Tuesday, April 25, 2006


I was going to give each book I read a post, but I’m now five books behind, so forget that. Here we go:

The Velvet Underground and Nico by Joe Harvard
Once I got past the truly terrible chemistry metaphor (that seemed to indicate that water could easily be created it from its constituent elements), this was a good read. The best parts were focused on the recording process more than on the band (probably a good bet when the top guy in the band turned into an insufferable jerk). My favorite anecdote is Nico sobbing “I vant to seeng like Bob Deeeeeeee-lahn!”

The Kinks are the Village Green Preservation Society by Andy Miller
Not quite as good as Fusilli’s Pet Sounds book, but in the same vein (though Pet Sounds focused more on the artist, TKATVGPS more on the recording): really brilliant guy writes really brilliant album that tanks commercially, but is eventually seen as his masterpiece. Unfortunately, this entire process makes guy go really nuts.

What I also enjoyed was the discussion of b-sides and non-album tracks around the time. The Kinks had a ton of these, which is why all the recent re-releases almost double the album size with bonus tracks. This book came out right before the re-releases, so it’s strange to read Miller describing how rare, say, “Wonderboy” is, when I now have it on my iPod.

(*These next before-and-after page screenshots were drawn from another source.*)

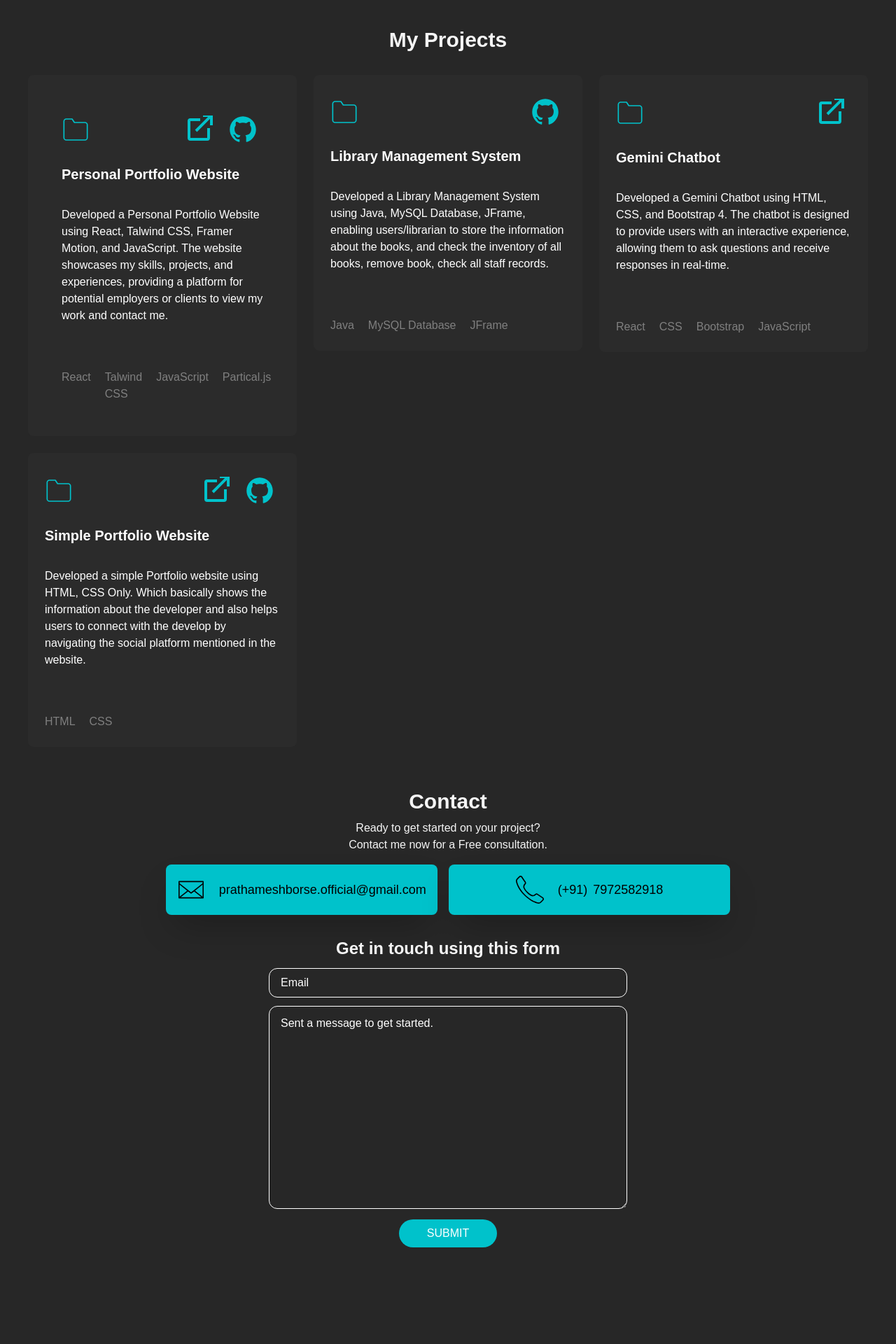
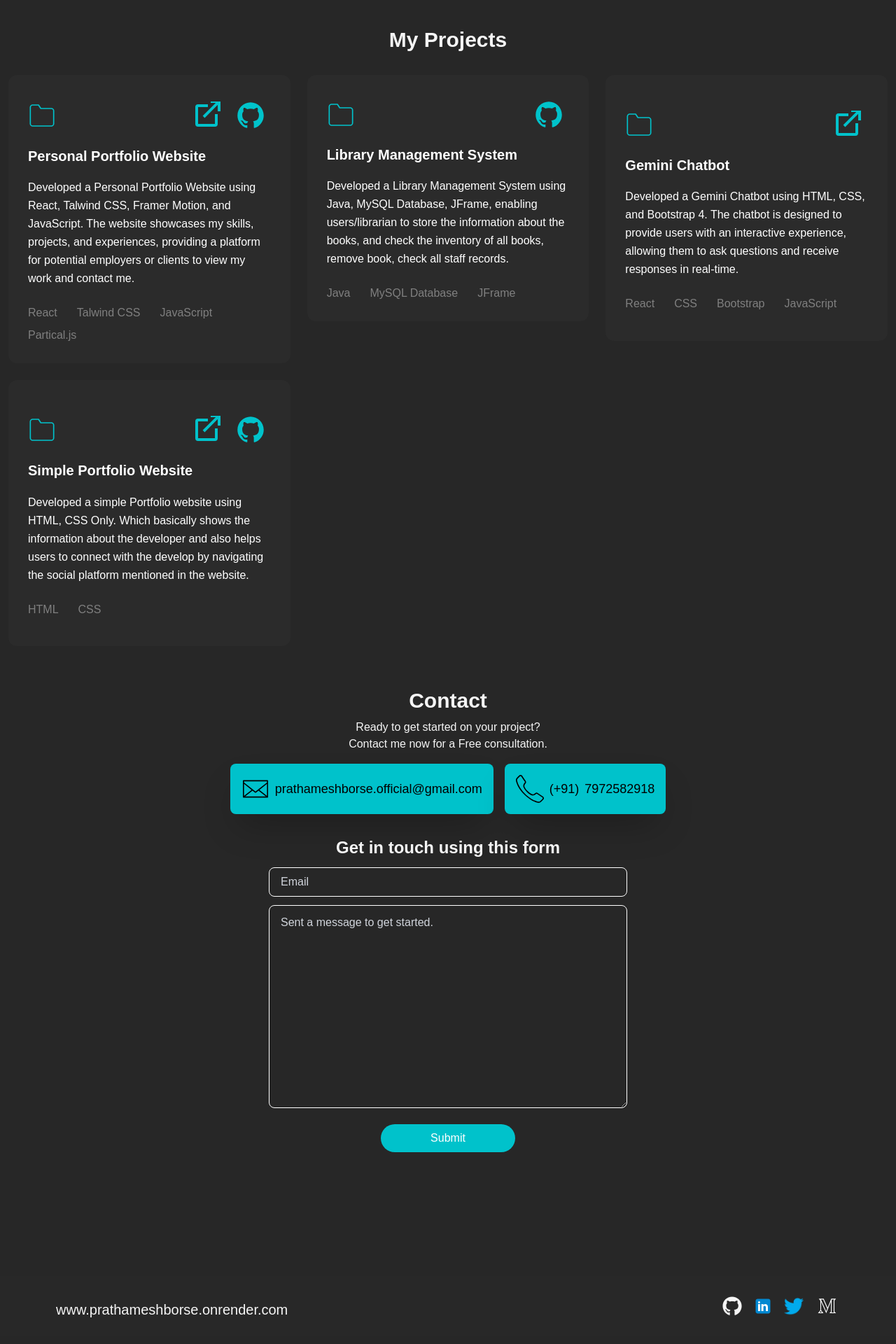
Before and after one commit to prathamesh-borse/peronal-portfolio, a Next.js app: page / in a window 1280 px wide. Shown: the part 1720-3640 px from the top of the page at 70% size. Built offline with nearby package versions, Linux system fonts and the light colour scheme.

Commit message:
Improved Responsiveness

```diff
--- a/src/app/components/Contact/Contact.js
+++ b/src/app/components/Contact/Contact.js
@@ -39,20 +39,20 @@ const Contact = () => {
               Contact me now for a Free consultation.
             </p>
           </div>
-          <div className="hover:cursor-pointer flex flex-wrap sm:flex-row flex-col gap-4 items-center justify-center p-3">
-            <div className="flex flex-wrap flex-col sm:flex-row sm:items-center sm:justify-center hover:bg-pink-600 transition-all duration-300 p-4 bg-[#00c2cb] rounded-lg items-center w-full sm:w-auto shadow-2xl gap-2">
+          <div className="hover:cursor-pointer flex flex-col sm:flex-row gap-4 items-center justify-center p-3">
+            <div className="flex flex-row items-center justify-center hover:bg-pink-600 transition-all duration-300 p-4 bg-[#00c2cb] rounded-lg w-full sm:w-auto shadow-2xl gap-2">
               <Image
                 src="/assets/email-icon.svg"
                 alt="Email Icon"
                 width={40}
                 height={40}
-                className="w-10 h-10"
+                className="w-10 h-10 hover:text-white"
               />
-              <h3 className="flex sm:pl-3 sm:items-center sm:justify-center hover:text-white text-center text-lg font-medium pl-0 text-black">
+              <h3 className="text-center text-base text-lg font-medium pl-0 text-black break-all hover:text-white">
                 prathameshborse.official@gmail.com
               </h3>
             </div>
-            <div className="flex flex-wrap flex-col sm:flex-row sm:items-center sm:justify-center hover:bg-pink-600 transition-all duration-300 p-4 px-24 bg-[#00c2cb] rounded-lg items-center w-full sm:w-auto shadow-2xl gap-2">
+            <div className="flex flex-row items-center justify-center hover:bg-pink-600 transition-all duration-300 p-4 bg-[#00c2cb] rounded-lg items-center w-full sm:w-auto shadow-2xl gap-2">
               <Image
                 src="/assets/phone-icon.svg"
                 alt="Waving Hand"
@@ -60,7 +60,7 @@ const Contact = () => {
                 height={40}
                 className="w-10 h-10"
               />
-              <span className="hover:text-white text-center text-lg font-medium pl-3 text-black">
+              <span className="text-center text-base sm:text-lg font-medium text-black hover:text-white">
                 (+91)<span className="pl-2">7972582918</span>
               </span>
             </div>
@@ -77,7 +77,7 @@ const Contact = () => {
                 value={userEmail}
                 onChange={(e) => setUserEmail(e.target.value)}
                 placeholder="Email"
-                className="contactMeForm w-full px-4 py-2 bg-transparent placeholder-white rounded-xl text-white border border-1 border-white rounded-lg outline-none mb-3"
+                className="contactMeForm w-full px-4 py-2 mb-3 bg-transparent text-black placeholder-gray-300 border border-white rounded-lg outline-none"
               />
               <textarea
                 name="message"
@@ -86,7 +86,7 @@ const Contact = () => {
                 cols={70}
                 value={userMessage}
                 onChange={(e) => setUserMessage(e.target.value)}
-                className="contactMeForm w-full px-4 py-3 bg-transparent placeholder-white rounded-xl text-white border border-1 border-white rounded-lg outline-none"
+                className="contactMeForm w-full px-4 py-3 bg-transparent text-black placeholder-gray-300 border border-white rounded-lg outline-none"
                 placeholder="Sent a message to get started."
               ></textarea>
             </div>
@@ -94,7 +94,7 @@ const Contact = () => {
           <div className="flex items-center justify-center">
             <button
               onClick={sendMail}
-              className="h-10 w-35 uppercase hover:text-white mt-2 px-6 py-2 bg-[#00c2cb] text-white uppercase rounded-full hover:opacity-70 transition duration-300"
+              className="w-auto sm:w-48 mx-auto mt-4 px-6 py-2 bg-[#00c2cb] text-white font-medium rounded-full hover:opacity-70 transition duration-300"
             >
               Submit
             </button>
--- a/src/app/components/Footer/Footer.js
+++ b/src/app/components/Footer/Footer.js
@@ -7,12 +7,19 @@ import "./styles.css";
 const Footer = () => {
   return (
     <>
-      <footer className="footer w-full bg-[rgb(43,43,43)] bg-opacity-50 text-white min-h-[80px] flex items-center justify-center mt-17">
-        <div className="w-full max-w-6xl flex flex-col md:flex-row justify-between items-center">
-          <div className="footerText text-white text-2xl font-medium">
-            www.prathameshborse.com
+      <footer className="footer w-full bg-[rgb(43,43,43)] bg-opacity-50 text-white py-6 mt-10">
+        <div className="w-full max-w-6xl mx-auto flex flex-col md:flex-row justify-between items-center gap-4 px-4">
+          <div className="footerText hover:cursor-pointer text-white text-lg sm:text-xl font-medium text-center md:text-left">
+            <a
+              href="https://prathameshportfolio.onrender.com/"
+              target="_blank"
+              rel="noopener noreferrer"
+              className="text-white rounded-full transition-all duration-300 hover:opacity-70"
+            >
+              www.prathameshborse.onrender.com
+            </a>
           </div>
-          <div className="flex items-center space-x-1 mt-2 mb-3">
+          <div className="flex items-center justify-center space-x-4">
             {/* GitHub */}
             <a
               href="https://github.com/prathamesh-borse"
@@ -20,7 +27,7 @@ const Footer = () => {
               rel="noopener noreferrer"
               className="text-white rounded-full transition-all duration-300 hover:opacity-70"
             >
-              <FaGithub size={30} />
+              <FaGithub size={28} />
             </a>
 
             {/* LinkedIn */}
@@ -33,8 +40,8 @@ const Footer = () => {
               <Image
                 src="/assets/linkedin.svg"
                 alt="Linkedin Icon"
-                width={35}
-                height={30}
+                width={28}
+                height={28}
               />
             </a>
 
@@ -48,8 +55,8 @@ const Footer = () => {
               <Image
                 src="/assets/twitter-icon.webp"
                 alt="Linkedin Icon"
-                width={31}
-                height={30}
+                width={28}
+                height={28}
               />
             </a>
 
@@ -63,8 +70,8 @@ const Footer = () => {
               <Image
                 src="/assets/medium-icon.svg"
                 alt="Medium Icon"
-                width={33}
-                height={30}
+                width={28}
+                height={28}
               />
             </a>
           </div>
--- a/src/app/components/Projects/MyProjects.js
+++ b/src/app/components/Projects/MyProjects.js
@@ -13,15 +13,15 @@ const MyProjects = () => {
         <h3 className="hero text-center text-[#00c2cb] text-3xl font-semibold mt-12 mb-8">
           My Projects
         </h3>
-        <div className="w-full grid grid-cols-1 sm:grid-cols-2 lg:grid-cols-3 gap-6 px-4 sm:px-8 lg:px-10 text-white mr-0">
+        <div className="w-full grid grid-cols-1 sm:grid-cols-2 lg:grid-cols-3 gap-6 px-2 sm:px-3 lg:px-3 text-white mr-0">
           <motion.div
             initial={{ opacity: 0, scale: 0.4 }}
             animate={isInView ? { opacity: 1, scale: 1 } : {}}
             transition={{ duration: 0.6, ease: "easeOut" }}
           >
-            <div className="hover:-translate-y-1 hover:bg-pink-600 hover:opacity-100 transition-all duration-300 bg-[rgb(43,43,43)] rounded-lg p-7 sm:p-6 xs:p-4 flex items-center justify-center w-full min-h-[340px] xs:min-h-[280px]">
-              <div className="flex flex-col text-left w-full p-4 sm:p-6 xs:p-4">
-                <div className="flex flex-row items-center justify-between mb-5">
+            <div className="hover:-translate-y-1 hover:bg-pink-600 hover:opacity-100 transition-all duration-300 bg-[rgb(43,43,43)] rounded-xl p-5 sm:p-7 flex items-center justify-center w-full min-h-[380px] sm:min-h-[340px]">
+              <div className="flex flex-col text-left w-full space-y-4">
+                <div className="flex flex-row items-center justify-between mb-3">
                   <div id="logos" className="flex items-center justify-between">
                     <svg
                       width="40"
@@ -70,17 +70,17 @@ const MyProjects = () => {
                     </a>
                   </div>
                 </div>
-                <span className="text-white text-xl font-semibold mb-8">
+                <span className="text-white text-xl font-semibold leading-relaxed">
                   Personal Portfolio Website
                 </span>
-                <span className="text-white text-base font-medium mb-8">
+                <span className="text-white text-base font-medium leading-relaxed">
                   Developed a Personal Portfolio Website using React, Talwind
                   CSS, Framer Motion, and JavaScript. The website showcases my
                   skills, projects, and experiences, providing a platform for
                   potential employers or clients to view my work and contact me.
                 </span>
 
-                <div className="opacity-40 font-medium flex tex-white mt-8">
+                <div className="opacity-40 font-medium flex flex-wrap tex-white mt-2 gap-2">
                   <span className="mr-5">React</span>
                   <span className="mr-5">Talwind CSS</span>
                   <span className="mr-5">JavaScript</span>
@@ -95,9 +95,9 @@ const MyProjects = () => {
             animate={isInView ? { opacity: 1, scale: 1 } : {}}
             transition={{ duration: 0.6, ease: "easeOut" }}
           >
-            <div className="hover:-translate-y-1 hover:bg-pink-600 hover:opacity-100 transition-all duration-300 bg-[rgb(43,43,43)] rounded-lg p-7 sm:p-6 xs:p-4 flex items-center justify-center w-full min-h-[340px] xs:min-h-[280px]">
-              <div className="flex flex-col text-left w-full">
-                <div className="flex flex-row items-center justify-between mb-5">
+            <div className="hover:-translate-y-1 hover:bg-pink-600 hover:opacity-100 transition-all duration-300 bg-[rgb(43,43,43)] rounded-xl p-5 sm:p-7 flex items-center justify-center w-full min-h-[380px] sm:min-h-[340px]">
+              <div className="flex flex-col text-left w-full space-y-4">
+                <div className="flex flex-row items-center justify-between mb-3">
                   <div id="logos" className="flex items-center justify-between">
                     <svg
                       width="40"
@@ -132,17 +132,17 @@ const MyProjects = () => {
                     </a>
                   </div>
                 </div>
-                <span className="text-white text-xl font-semibold mb-8">
+                <span className="text-white text-xl font-semibold leading-relaxed">
                   Library Management System
                 </span>
-                <span className="text-white text-base font-medium mb-8">
+                <span className="text-white text-base font-medium leading-relaxed">
                   Developed a Library Management System using Java, MySQL
                   Database, JFrame, enabling users/librarian to store the
                   information about the books, and check the inventory of all
                   books, remove book, check all staff records.
                 </span>
 
-                <div className="opacity-40 font-medium flex tex-white mt-8">
+                <div className="opacity-40 font-medium flex tex-white mt-2 gap-2">
                   <span className="mr-5">Java</span>
                   <span className="mr-5">MySQL Database</span>
                   <span className="mr-5">JFrame</span>
@@ -155,9 +155,9 @@ const MyProjects = () => {
             animate={isInView ? { opacity: 1, scale: 1 } : {}}
             transition={{ duration: 0.6, ease: "easeOut" }}
           >
-            <div className="hover:-translate-y-1 hover:bg-pink-600 hover:opacity-100 transition-all duration-300 bg-[rgb(43,43,43)] rounded-lg p-7 sm:p-6 xs:p-4 flex items-center justify-center w-full min-h-[340px] xs:min-h-[280px]">
-              <div className="flex flex-col text-left w-full">
-                <div className="flex flex-row items-center justify-between mb-5">
+            <div className="hover:-translate-y-1 hover:bg-pink-600 hover:opacity-100 transition-all duration-300 bg-[rgb(43,43,43)] rounded-xl p-5 sm:p-7 flex items-center justify-center w-full min-h-[380px] xs:min-h-[340px]">
+              <div className="flex flex-col text-left w-full space-y-4">
+                <div className="flex flex-row items-center justify-between mb-3">
                   <div id="logos" className="flex items-center justify-between">
                     <svg
                       width="40"
@@ -192,17 +192,17 @@ const MyProjects = () => {
                     </a>
                   </div>
                 </div>
-                <span className="text-white text-xl font-semibold mb-8">
+                <span className="text-white text-xl font-semibold leading-relaxed">
                   Gemini Chatbot
                 </span>
-                <span className="text-white text-base font-medium mb-8">
+                <span className="text-white text-base font-medium leading-relaxed">
                   Developed a Gemini Chatbot using HTML, CSS, and Bootstrap 4.
                   The chatbot is designed to provide users with an interactive
                   experience, allowing them to ask questions and receive
                   responses in real-time.
                 </span>
 
-                <div className="opacity-40 font-medium flex tex-white mt-8">
+                <div className="opacity-40 font-medium flex tex-white mt-2 gap-2">
                   <span className="mr-5">React</span>
                   <span className="mr-5">CSS</span>
                   <span className="mr-5">Bootstrap</span>
@@ -216,9 +216,9 @@ const MyProjects = () => {
             animate={isInView ? { opacity: 1, scale: 1 } : {}}
             transition={{ duration: 0.6, ease: "easeOut" }}
           >
-            <div className="hover:-translate-y-1 hover:bg-pink-600 hover:opacity-100 transition-all duration-300 bg-[rgb(43,43,43)] rounded-lg p-7 sm:p-6 xs:p-4 flex items-center justify-center w-full min-h-[340px] xs:min-h-[280px]">
-              <div className="flex flex-col text-left w-full">
-                <div className="flex flex-row items-center justify-between mb-5">
+            <div className="hover:-translate-y-1 hover:bg-pink-600 hover:opacity-100 transition-all duration-300 bg-[rgb(43,43,43)] rounded-xl p-5 sm:p-7 flex items-center justify-center w-full min-h-[380px] xs:min-h-[340px]">
+              <div className="flex flex-col text-left w-full space-y-4">
+                <div className="flex flex-row items-center justify-between mb-3">
                   <div id="logos" className="flex items-center justify-between">
                     <svg
                       width="40"
@@ -267,17 +267,17 @@ const MyProjects = () => {
                     </a>
                   </div>
                 </div>
-                <span className="text-white text-xl font-semibold mb-8">
+                <span className="text-white text-xl font-semibold leading-relaxed">
                   Simple Portfolio Website
                 </span>
-                <span className="text-white text-base font-medium mb-8">
+                <span className="text-white text-base font-medium leading-relaxed">
                   Developed a simple Portfolio website using HTML, CSS Only.
                   Which basically shows the information about the developer and
                   also helps users to connect with the develop by navigating the
                   social platform mentioned in the website.
                 </span>
 
-                <div className="opacity-40 font-medium flex tex-white mt-8">
+                <div className="opacity-40 font-medium flex tex-white mt-2 gap-2">
                   <span className="mr-5">HTML</span>
                   <span className="mr-5">CSS</span>
                 </div>
```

Candyfreak by Steve Almond
CANDY! CANDY CANDY CANDY CANDY CANDY! I like Candy. I’ve been eating lots of Lake Champlain chocolate since reading this book. Almond does a good job of staying on the right side of the Klosterman line, where his muddled social life comes up, but doesn’t overwhelm the ostensible subject of the book.

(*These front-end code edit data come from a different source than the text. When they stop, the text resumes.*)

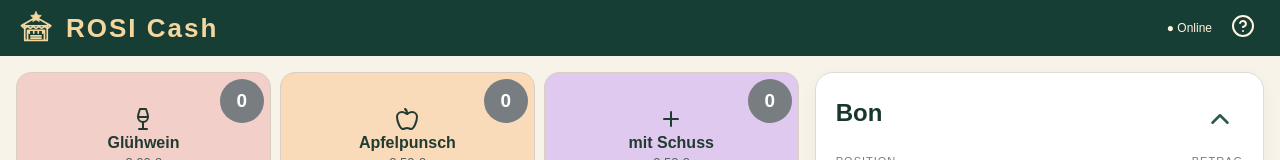
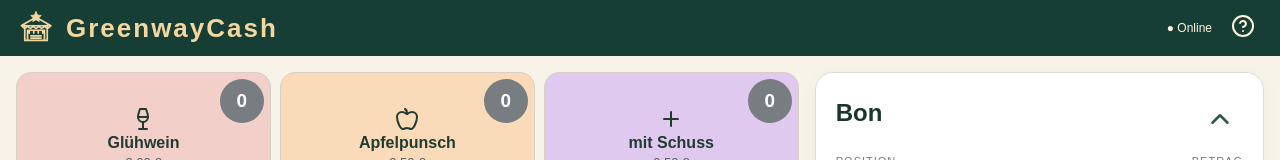
Before and after one commit to mgbsrose/GreenwayCash, a Next.js app: page / in a window 1280 px wide. Shown: the top 160 px of the page. Built offline with nearby package versions, Linux system fonts and the light colour scheme.

Commit message:
chore: rebrand ROSI Cash as GreenwayCash

```diff
--- a/public/sw.js
+++ b/public/sw.js
@@ -1,7 +1,7 @@
-// Offline cache for ROSI Cash v1.0.
+// Offline cache for GreenwayCash v1.0.
 // Network-first navigation lets online clients receive new deployments;
 // cached assets and the app shell remain available without connectivity.
-const CACHE = 'rosi-cash-v1.0';
+const CACHE = 'greenwaycash-v1.0';
 const SHELL = ['/', '/manifest.webmanifest', '/icons/icon.svg'];
 
 self.addEventListener('install', (event) => {
--- a/src/app/layout.tsx
+++ b/src/app/layout.tsx
@@ -2,11 +2,11 @@ import type { Metadata, Viewport } from 'next';
 import './styles.css';
 
 export const metadata: Metadata = {
-  title: 'ROSI Cash',
+  title: 'GreenwayCash',
   description: 'Offlinefähige Weihnachtsmarkt-Rechenhilfe',
   appleWebApp: {
     capable: true,
-    title: 'ROSI Cash',
+    title: 'GreenwayCash',
     statusBarStyle: 'default',
   },
 };
--- a/src/app/manifest.ts
+++ b/src/app/manifest.ts
@@ -4,8 +4,8 @@ export const dynamic = 'force-static';
 
 export default function manifest(): MetadataRoute.Manifest {
   return {
-    name: 'ROSI Cash',
-    short_name: 'ROSI Cash',
+    name: 'GreenwayCash',
+    short_name: 'GreenwayCash',
     description: 'Die Weihnachtsmarkt-Rechenhilfe',
     start_url: '/',
     display: 'standalone',
--- a/src/app/page.tsx
+++ b/src/app/page.tsx
@@ -147,7 +147,7 @@ export default function Home() {
         <div className="brand">
           <img className="brand-icon" src="/icons/market-stall.svg" alt="" />
           <div>
-            <strong>ROSI Cash</strong>
+            <strong>GreenwayCash</strong>
           </div>
         </div>
         <div className="header-actions">
@@ -344,7 +344,7 @@ export default function Home() {
         <div className="overlay" onClick={() => setHelp(false)}>
           <section className="dialog" onClick={(event) => event.stopPropagation()}>
             <div className="dialog-head">
-              <h2>So funktioniert ROSI Cash</h2>
+              <h2>So funktioniert GreenwayCash</h2>
               <button className="icon-btn" onClick={() => setHelp(false)}>
                 <X />
               </button>
--- a/src/config/register.json
+++ b/src/config/register.json
@@ -1,5 +1,5 @@
 {
-  "name": "ROSI Cash",
+  "name": "GreenwayCash",
   "depositCents": 200,
   "longPressMs": 600,
   "clearPressMs": 1200,
```
Also changed, not shown: package.json (+22 -1 lines), 3 other files (tests, documents, lock files or other folders).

Freakonomics by Steves Levitt and Dubner
If you don’t know the basics of this book, you’re probably not reading this. It was fun finally getting to read the entire thing, though.

Amsterdam by Ian McEwan
It was a compelling read, and I finished it quickly, but… sigh. It was very well-written and tightly-plotted. I just don’t care about morally suspect upper-middle class (or above) middle-aged British men caught up in very artificially constructed moral conundra. It was so spare. It makes me long for a good fabulist or magical realist book, with all attendant messiness. No more British novels for a little while, at least.